(Stored items from a collection)

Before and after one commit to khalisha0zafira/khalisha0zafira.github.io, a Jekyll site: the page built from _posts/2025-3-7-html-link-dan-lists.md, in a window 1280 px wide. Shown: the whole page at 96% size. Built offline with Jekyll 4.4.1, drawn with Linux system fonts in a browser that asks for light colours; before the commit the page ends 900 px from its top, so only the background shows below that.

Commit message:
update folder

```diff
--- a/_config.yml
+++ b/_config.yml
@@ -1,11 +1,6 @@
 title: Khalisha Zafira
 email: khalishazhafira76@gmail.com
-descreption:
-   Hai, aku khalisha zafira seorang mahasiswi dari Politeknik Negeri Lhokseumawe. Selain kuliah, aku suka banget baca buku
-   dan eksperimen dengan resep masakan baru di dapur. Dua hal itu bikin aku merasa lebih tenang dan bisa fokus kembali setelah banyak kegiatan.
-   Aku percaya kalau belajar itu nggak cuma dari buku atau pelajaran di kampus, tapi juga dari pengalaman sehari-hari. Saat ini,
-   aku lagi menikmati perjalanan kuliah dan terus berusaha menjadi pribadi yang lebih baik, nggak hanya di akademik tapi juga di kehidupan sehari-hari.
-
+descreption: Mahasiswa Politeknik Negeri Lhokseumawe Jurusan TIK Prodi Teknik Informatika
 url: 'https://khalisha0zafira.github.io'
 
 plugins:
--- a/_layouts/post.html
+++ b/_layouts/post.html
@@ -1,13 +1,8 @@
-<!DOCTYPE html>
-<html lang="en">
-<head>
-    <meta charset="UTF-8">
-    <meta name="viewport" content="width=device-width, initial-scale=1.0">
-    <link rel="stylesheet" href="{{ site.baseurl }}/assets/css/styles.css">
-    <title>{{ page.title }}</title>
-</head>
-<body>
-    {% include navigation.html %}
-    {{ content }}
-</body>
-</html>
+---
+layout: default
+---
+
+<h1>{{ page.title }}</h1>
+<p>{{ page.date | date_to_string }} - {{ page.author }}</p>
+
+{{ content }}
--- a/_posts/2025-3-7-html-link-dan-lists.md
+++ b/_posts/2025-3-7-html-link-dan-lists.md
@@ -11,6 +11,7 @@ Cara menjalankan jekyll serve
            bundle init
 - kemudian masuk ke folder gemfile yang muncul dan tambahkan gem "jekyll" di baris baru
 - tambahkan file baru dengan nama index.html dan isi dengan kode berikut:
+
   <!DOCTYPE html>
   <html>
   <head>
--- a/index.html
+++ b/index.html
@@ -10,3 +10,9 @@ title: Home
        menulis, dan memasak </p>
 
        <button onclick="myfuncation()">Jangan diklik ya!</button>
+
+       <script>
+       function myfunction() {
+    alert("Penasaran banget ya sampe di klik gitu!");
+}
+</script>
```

---

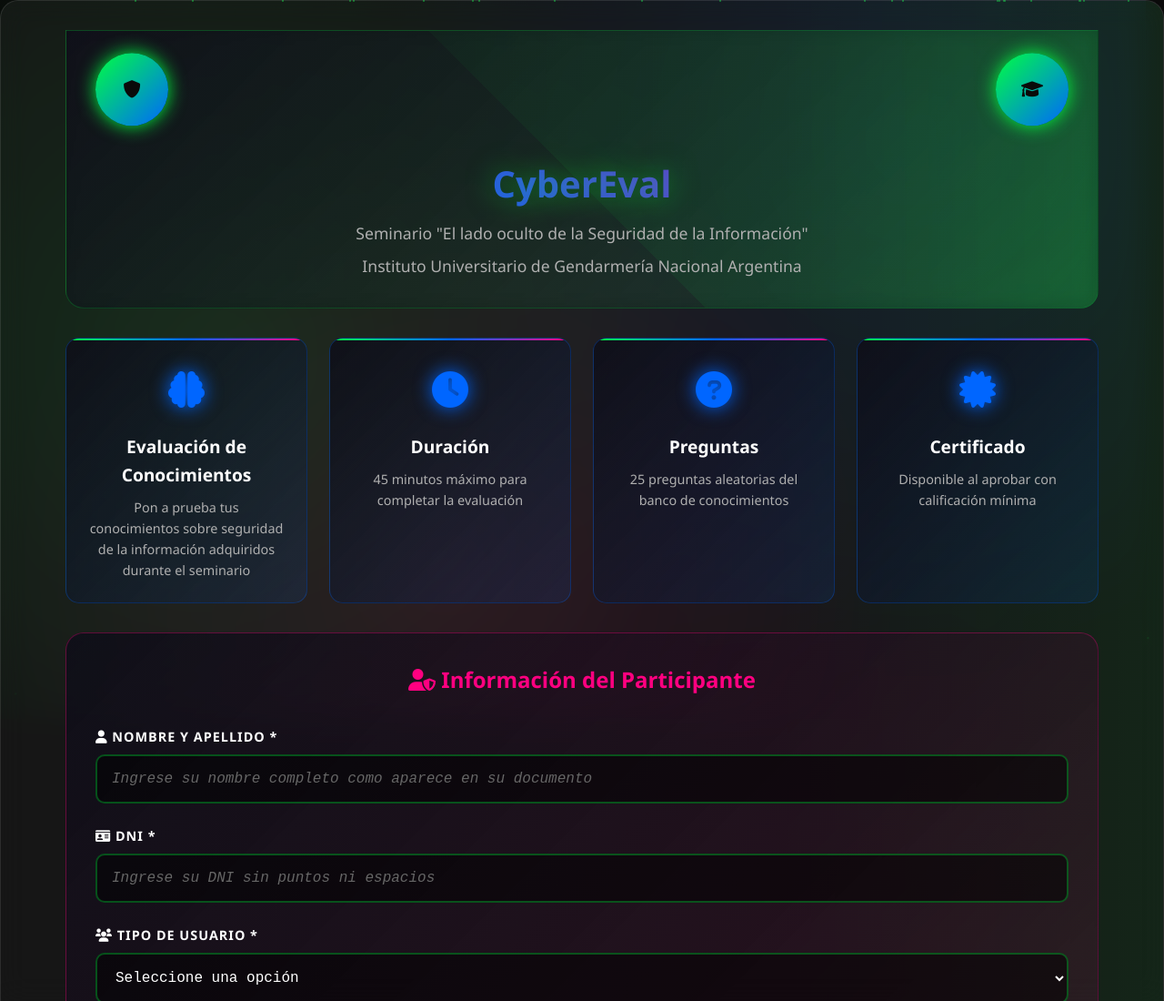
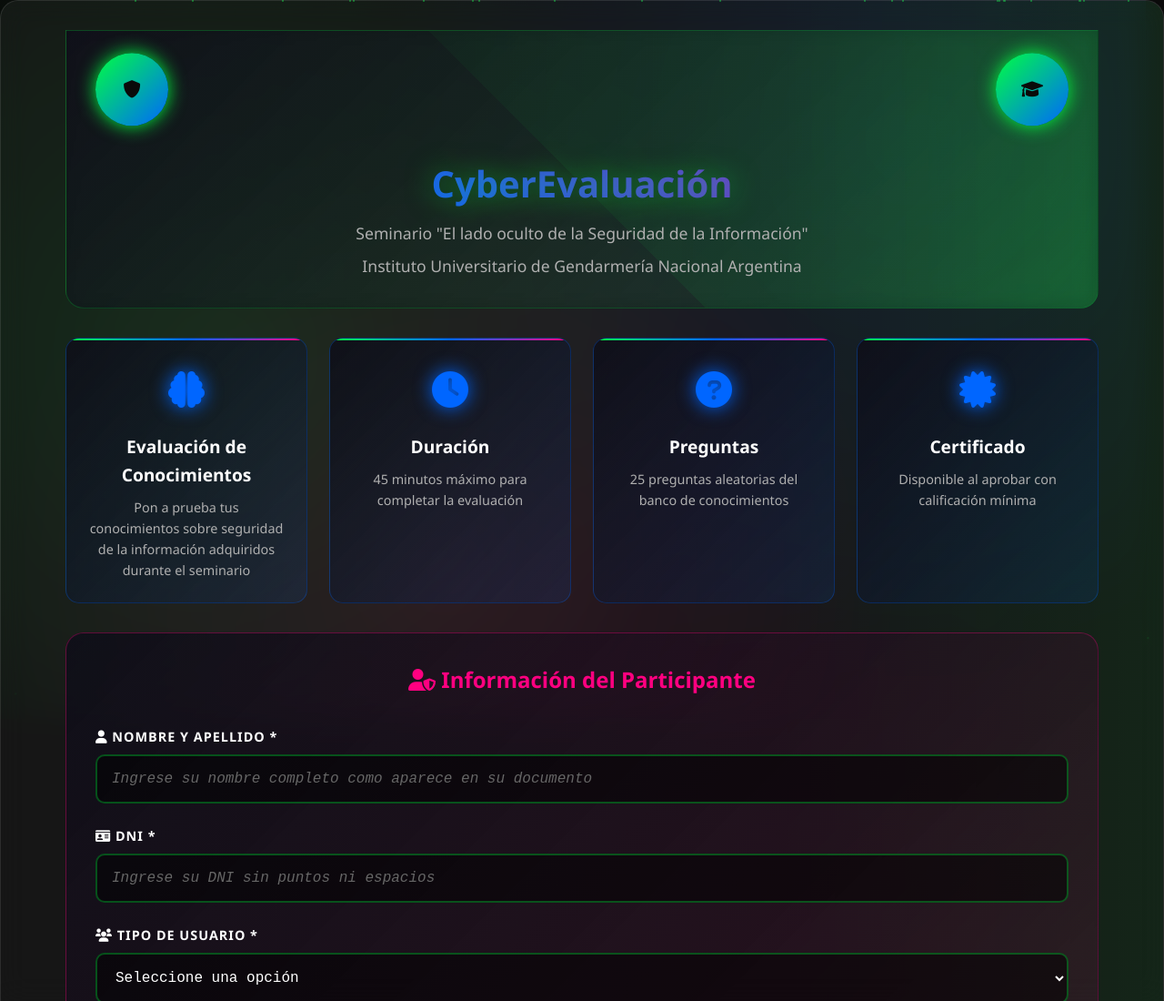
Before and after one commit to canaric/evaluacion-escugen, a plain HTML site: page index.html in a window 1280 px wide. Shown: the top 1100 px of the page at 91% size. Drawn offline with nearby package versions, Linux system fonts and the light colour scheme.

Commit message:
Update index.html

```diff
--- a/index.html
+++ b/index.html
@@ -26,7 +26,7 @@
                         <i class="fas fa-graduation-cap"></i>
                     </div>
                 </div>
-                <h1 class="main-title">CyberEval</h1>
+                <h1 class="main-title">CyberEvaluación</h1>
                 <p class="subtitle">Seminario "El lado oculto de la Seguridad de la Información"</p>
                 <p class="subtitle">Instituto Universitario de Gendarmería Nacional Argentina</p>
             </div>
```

==

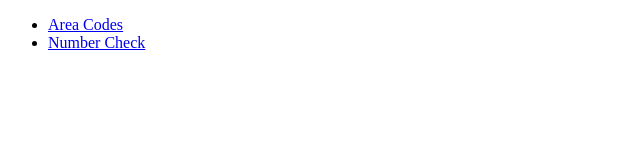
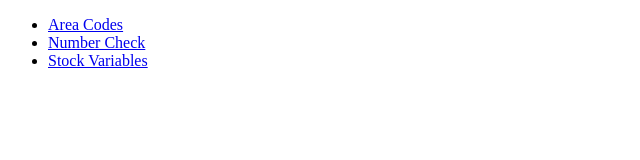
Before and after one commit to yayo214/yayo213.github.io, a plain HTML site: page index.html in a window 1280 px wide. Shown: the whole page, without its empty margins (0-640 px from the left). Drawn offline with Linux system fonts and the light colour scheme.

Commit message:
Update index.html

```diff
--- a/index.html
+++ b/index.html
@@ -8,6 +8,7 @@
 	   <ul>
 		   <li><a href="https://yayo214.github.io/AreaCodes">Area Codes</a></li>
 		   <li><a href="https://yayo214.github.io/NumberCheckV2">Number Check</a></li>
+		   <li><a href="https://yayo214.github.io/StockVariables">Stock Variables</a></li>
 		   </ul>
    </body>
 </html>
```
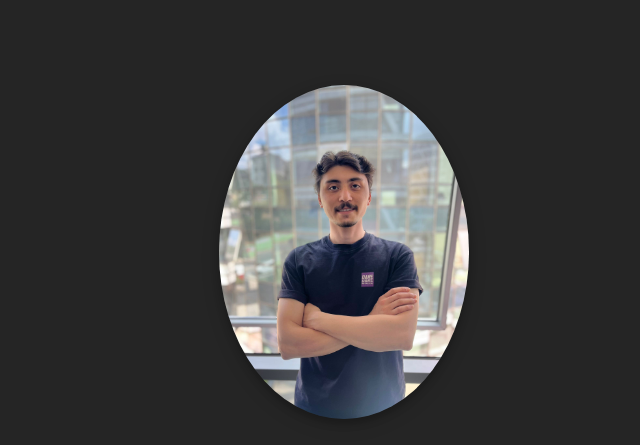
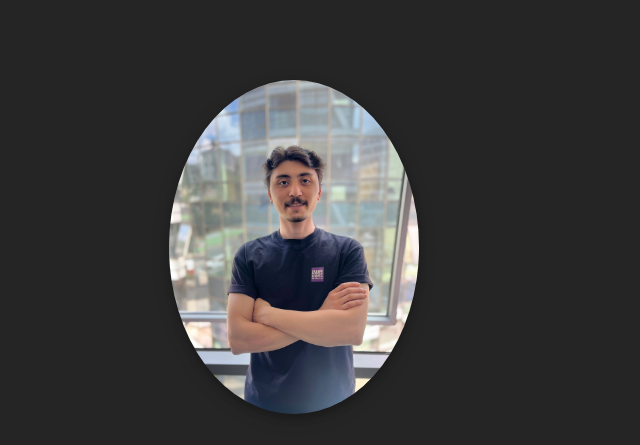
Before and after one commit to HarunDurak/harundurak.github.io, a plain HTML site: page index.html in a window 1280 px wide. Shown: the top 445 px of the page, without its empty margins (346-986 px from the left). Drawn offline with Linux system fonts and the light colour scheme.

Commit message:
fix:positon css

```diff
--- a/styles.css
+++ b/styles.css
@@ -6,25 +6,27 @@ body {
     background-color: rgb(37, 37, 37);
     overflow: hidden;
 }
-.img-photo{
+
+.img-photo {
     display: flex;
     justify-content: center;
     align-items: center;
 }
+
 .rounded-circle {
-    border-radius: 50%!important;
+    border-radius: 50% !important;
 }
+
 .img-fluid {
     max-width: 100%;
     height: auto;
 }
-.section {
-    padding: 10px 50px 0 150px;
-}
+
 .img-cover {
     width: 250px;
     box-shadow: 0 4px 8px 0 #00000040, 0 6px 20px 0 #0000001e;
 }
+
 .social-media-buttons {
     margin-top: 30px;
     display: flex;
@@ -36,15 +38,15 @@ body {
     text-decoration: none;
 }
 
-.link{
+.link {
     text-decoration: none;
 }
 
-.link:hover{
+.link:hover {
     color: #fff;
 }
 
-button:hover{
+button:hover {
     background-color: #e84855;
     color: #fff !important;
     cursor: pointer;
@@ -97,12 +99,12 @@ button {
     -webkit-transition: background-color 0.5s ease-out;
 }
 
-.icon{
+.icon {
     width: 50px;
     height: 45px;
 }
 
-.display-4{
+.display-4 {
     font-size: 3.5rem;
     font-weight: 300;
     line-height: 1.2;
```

Work to complete: Scan the entries for the word "color". Report each line that has it.

Output for this task:
     background-color: rgb(37, 37, 37);
     color: #fff;
     background-color: #e84855;
     color: #fff !important;
     -webkit-transition: background-color 0.5s ease-out;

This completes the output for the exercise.